▶ _DIRECTIONS FOR THIS TASK_
In the entries below, find each line with the string "heroImage" and copy it.

▶ _DATA SUPPLIED_

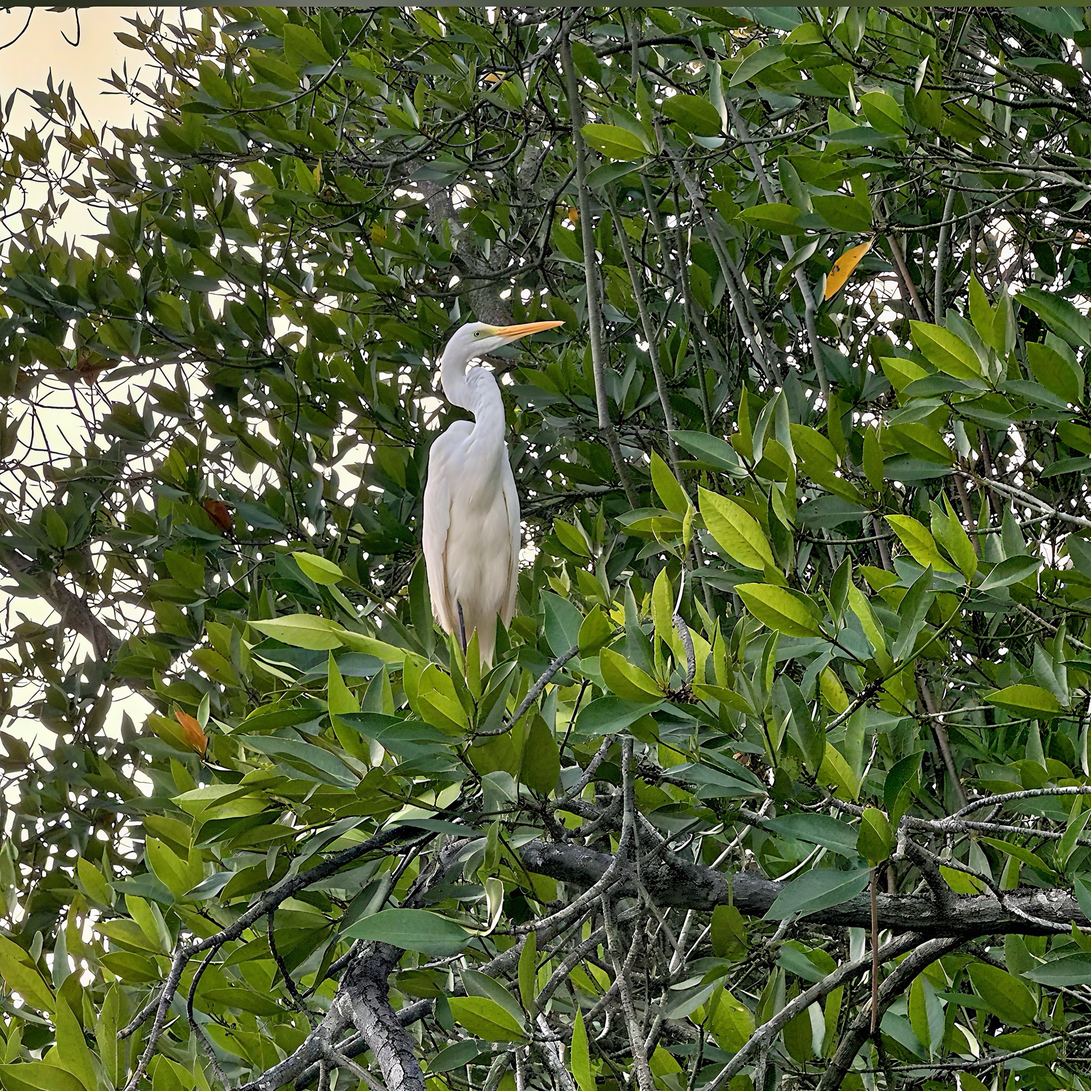
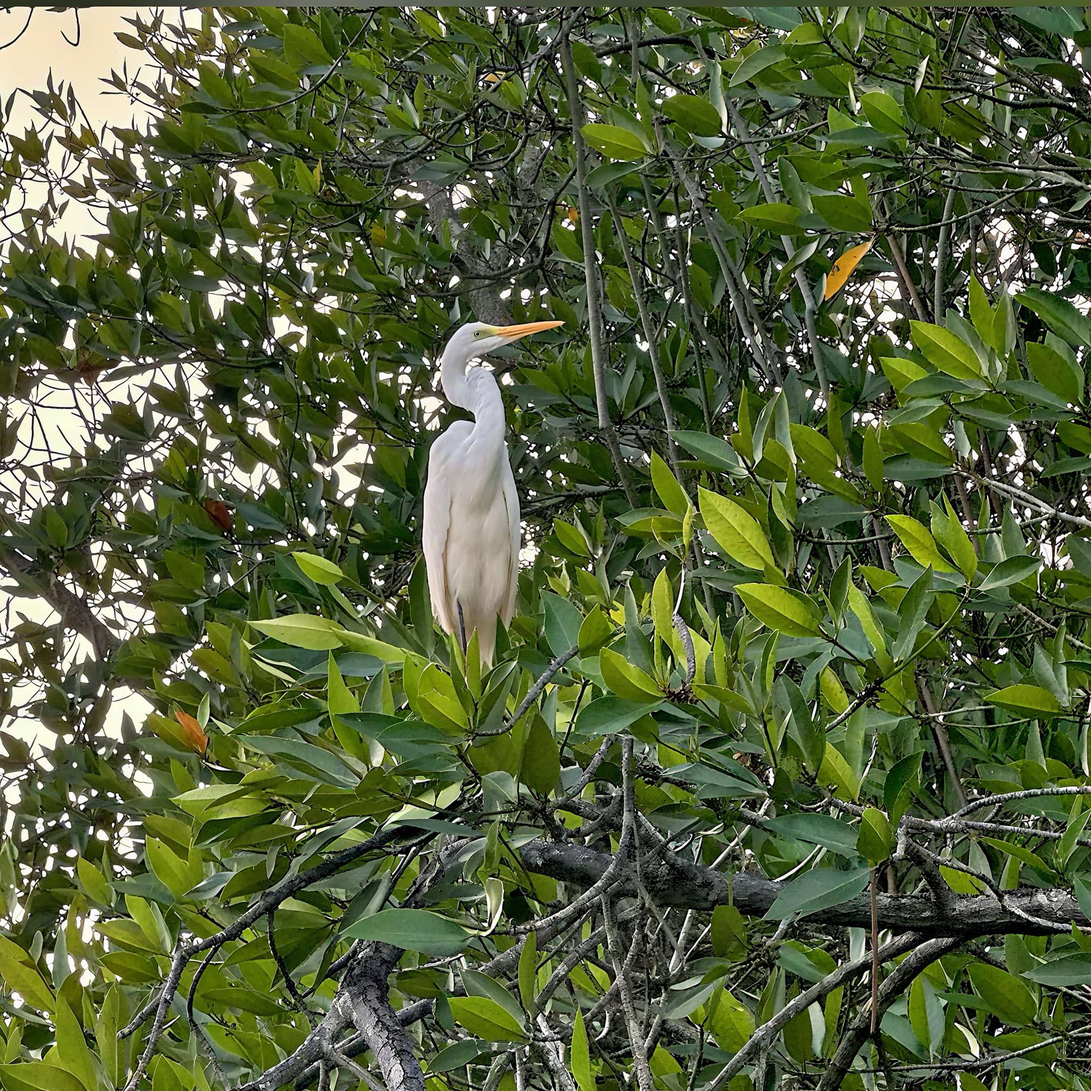
Images

diff --git a/src/pages/TourDetails.tsx b/src/pages/TourDetails.tsx
@@ -51,7 +51,7 @@ const TourDetails: React.FC = () => {
     'sunset-banyan-tree': {
       id: 'sunset-banyan-tree',
       title: 'Sunset & Banyan Tree Tour',
-      heroImage: '/images/sunset-tour/sunset-1.JPEG',
+      heroImage: '/images/sunset-tour/sunset-1.jpg',
       heroTitle: 'Sunset & Banyan Tree Adventure!',
       heroSubtitle: '',
       mainTitle: 'Sunset Over Mangroves: The Banyan Trail!',
@@ -61,7 +61,7 @@ const TourDetails: React.FC = () => {
         { image: '/images/sunset-tour/banyan-tree2.JPG', title: 'Under The Bridges' },
         { image: '/images/sunset-tour/sunset-2.jpg', title: 'Sunset & Beach' }
       ],
-      tourInfoBg: '/images/sunset-tour/sunset-kayaking1.JPG',
+      tourInfoBg: '/images/sunset-tour/sunset-kayaking1.jpg',
       tourInfoTitle: 'Tour Info',
       tourInfoSubtitle: 'Experience the Magic of Sunset on the beach',
       tourInfoLeft: [
@@ -78,7 +78,7 @@ const TourDetails: React.FC = () => {
       ],
       scheduleImages: [
         '/images/sunset-tour/sunset-cliff1.JPEG',
-        '/images/sunset-tour/sunset-1.JPEG',
+        '/images/sunset-tour/sunset-1.jpg',
         '/images/sunset-tour/sunset-2.jpg',
         '/images/sunset-tour/banyan-tree1.JPEG',
         '/images/sunset-tour/banyan-tree2.JPG',
@@ -86,7 +86,7 @@ const TourDetails: React.FC = () => {
         '/images/sunset-tour/bayan-tree4.JPEG',
         '/images/sunset-tour/banyan-tree5.JPEG',
         '/images/sunset-tour/cliff-1.JPG',
-        '/images/sunset-tour/sunset-kayaking1.JPG',
+        '/images/sunset-tour/sunset-kayaking1.jpg',
         '/images/sunset-tour/sunset-kayaking2.JPEG'
       ],
       schedule: [
@@ -130,17 +130,17 @@ const TourDetails: React.FC = () => {
     'sunrise-wildlife': {
       id: 'sunrise-wildlife',
       title: 'Sunrise & Wildlife Tour',
-      heroImage: '/images/sunrise-tour/sunrise1.JPG',
+      heroImage: '/images/sunrise-tour/sunrise1.jpg',
       heroTitle: 'Experience Nature at Dawn',
       heroSubtitle: '',
       mainTitle: 'Sunrise & Wildlife Adventure',
       mainDescription: 'Begin your day with the quiet magic of dawn on Rathgama Lake. Glide across glass-still waters as the sky softens into shades of gold and rose. Watch the mangroves awaken, birds take flight, and local fishermen begin their morning rituals — all while floating in a world that feels calm, untouched, and beautifully alive.',
       tourCards: [
-        { image: '/images/sunrise-tour/sunrise1.JPG', title: 'Early Morning Serenity' },
+        { image: '/images/sunrise-tour/sunrise1.jpg', title: 'Early Morning Serenity' },
         { image: '/images/sunrise-tour/bird2.JPG', title: 'Wildlife Spotting' },
         { image: '/images/sunrise-tour/mangrove-kayaking3.JPEG', title: 'Mangrove Exploration' }
       ],
-      tourInfoBg: '/images/sunrise-tour/mangrove-kayaking2.JPEG',
+      tourInfoBg: '/images/sunrise-tour/mangrove-kayaking2.jpg',
       tourInfoTitle: 'Tour Info',
       tourInfoSubtitle: 'Experience the Magic of Sunrise on the Lake',
       tourInfoLeft: [
@@ -156,14 +156,14 @@ const TourDetails: React.FC = () => {
         { label: 'Location', value: 'Rathgama Lake', color: 'text-white' }
       ],
       scheduleImages: [
-        '/images/sunrise-tour/sunrise1.JPG',
+        '/images/sunrise-tour/sunrise1.jpg',
         '/images/main-carousel/carousel2.jpg',
-        '/images/sunrise-tour/bird1.JPG',
+        '/images/sunrise-tour/bird1.jpg',
         '/images/sunrise-tour/bird2.JPG',
         '/images/sunrise-tour/watermonitor1.JPG',
         '/images/sunrise-tour/mangrove-kayaking3.JPEG',
         '/images/sunrise-tour/mangrove-kayaking4.JPG',
-        '/images/sunrise-tour/mangrove-kayaking5.JPEG',
+        '/images/sunrise-tour/mangrove-kayaking5.jpg',
       ],
       schedule: [
         {

diff --git a/src/components/ToursSection.tsx b/src/components/ToursSection.tsx
@@ -8,7 +8,7 @@ const ToursSection: React.FC = () => {
   const tours = [
     {
       id: 'sunset-banyan-tree',
-      image: '/images/sunset-tour/sunset-kayaking1.JPG',
+      image: '/images/sunset-tour/sunset-kayaking1.jpg',
       title: 'Sunset & Banyan Tree Tour',
       description: 'Late afternoon adventure to a majestic Banyan tree. Ends at Dodanduwa fishing harbour with a stunning ocean sunset.',
       badge: 'Route A',
@@ -19,7 +19,7 @@ const ToursSection: React.FC = () => {
     },
     {
       id: 'sunrise-wildlife',
-      image: '/images/sunrise-tour/mangrove-kayaking5.JPEG',
+      image: '/images/sunrise-tour/mangrove-kayaking5.jpg',
       title: 'Sunrise & Wildlife Tour',
       description: 'Early morning serenity on calm waters. Explore mangrove canals, spot local wildlife, and watch traditional fishermen at work.',
       badge: 'Route B',

diff --git a/src/components/HeroSection.tsx b/src/components/HeroSection.tsx
@@ -5,8 +5,8 @@ const HeroSection: React.FC = () => {
   
   const slides = [
     { image: '/images/main-carousel/carousel1.jpg', text: 'Explore Hidden Waters' },
-    { image: '/images/sunrise-tour/bird1.JPG', text: 'Nature At Peace' },
-    { image: '/images/sunset-tour/sunset-1.JPEG', text: 'Sunset Adventures Await' },
+    { image: '/images/sunrise-tour/bird1.jpg', text: 'Nature At Peace' },
+    { image: '/images/sunset-tour/sunset-1.jpg', text: 'Sunset Adventures Await' },
     { image: '/images/main-carousel/carousel2.jpg', text: 'Discover Wildlife Wonders' },
   ];
 

diff --git a/src/pages/Blog.tsx b/src/pages/Blog.tsx
@@ -30,7 +30,7 @@ const Blog: React.FC = () => {
       id: 2,
       title: "Bird Watching Guide: Rathgama's Feathered Friends",
       excerpt: "From kingfishers to herons, discover the incredible variety of bird species that call Rathgama Lake their home throughout the seasons.",
-      image: "/images/sunrise-tour/bird1.JPG",
+      image: "/images/sunrise-tour/bird1.jpg",
       date: "November 20, 2024",
       tags: ["Birds", "Nature"],
       slug: "bird-watching-guide-rathgamas-feathered-friends"

diff --git a/src/pages/BlogArticle.tsx b/src/pages/BlogArticle.tsx
@@ -71,7 +71,7 @@ const BlogArticle: React.FC = () => {
 
         <p>Our guided tours are timed to maximize your chances of spotting a wide variety of species, and our local guides can identify birds by sight and sound, enriching your experience with fascinating insights into their behaviors and habitats.</p>
       `,
-      image: "/images/sunrise-tour/bird1.JPG",
+      image: "/images/sunrise-tour/bird1.jpg",
       date: "November 20, 2024",
       tags: ["Birds", "Nature"]
     },

diff --git a/src/components/TourDetailsSection.tsx b/src/components/TourDetailsSection.tsx
@@ -8,7 +8,7 @@ const TourDetailsSection: React.FC = () => {
         {/* Left Side - Image */}
         <div className="w-full md:w-1/2 order-1 md:order-1">
           <img 
-            src="/images/others/before-you-paddle.JPEG" 
+            src="/images/others/before-you-paddle.jpg" 
             alt="Kayaking tour" 
             className="w-full h-40 md:h-[560px] object-cover"
           />

diff --git a/src/pages/AmenitiesAndTips.tsx b/src/pages/AmenitiesAndTips.tsx
@@ -22,7 +22,7 @@ const AmenitiesAndTips: React.FC = () => {
       {/* Hero Section */}
       <div className="w-full h-[50vh] md:h-[60vh] relative">
         <img 
-          src="/images/others/ameneties1.JPG" 
+          src="/images/others/ameneties1.jpg" 
           alt="Amenities and Tips" 
           className="w-full h-full object-cover"
         />

diff --git a/src/pages/AboutUs.tsx b/src/pages/AboutUs.tsx
@@ -15,7 +15,7 @@ const AboutUs: React.FC = () => {
       {/* Hero Image Section - Full Width and Height */}
       <div className="w-full h-screen relative">
         <img 
-          src="/images/others/aboutus.jpeg" 
+          src="/images/others/aboutus.jpg" 
           alt="Rathgama Lake" 
           className="w-full h-full object-cover"
         />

▶ _RESPONSE TO THE EXERCISE_
-      heroImage: '/images/sunset-tour/sunset-1.JPEG',
+      heroImage: '/images/sunset-tour/sunset-1.jpg',
-      heroImage: '/images/sunrise-tour/sunrise1.JPG',
+      heroImage: '/images/sunrise-tour/sunrise1.jpg',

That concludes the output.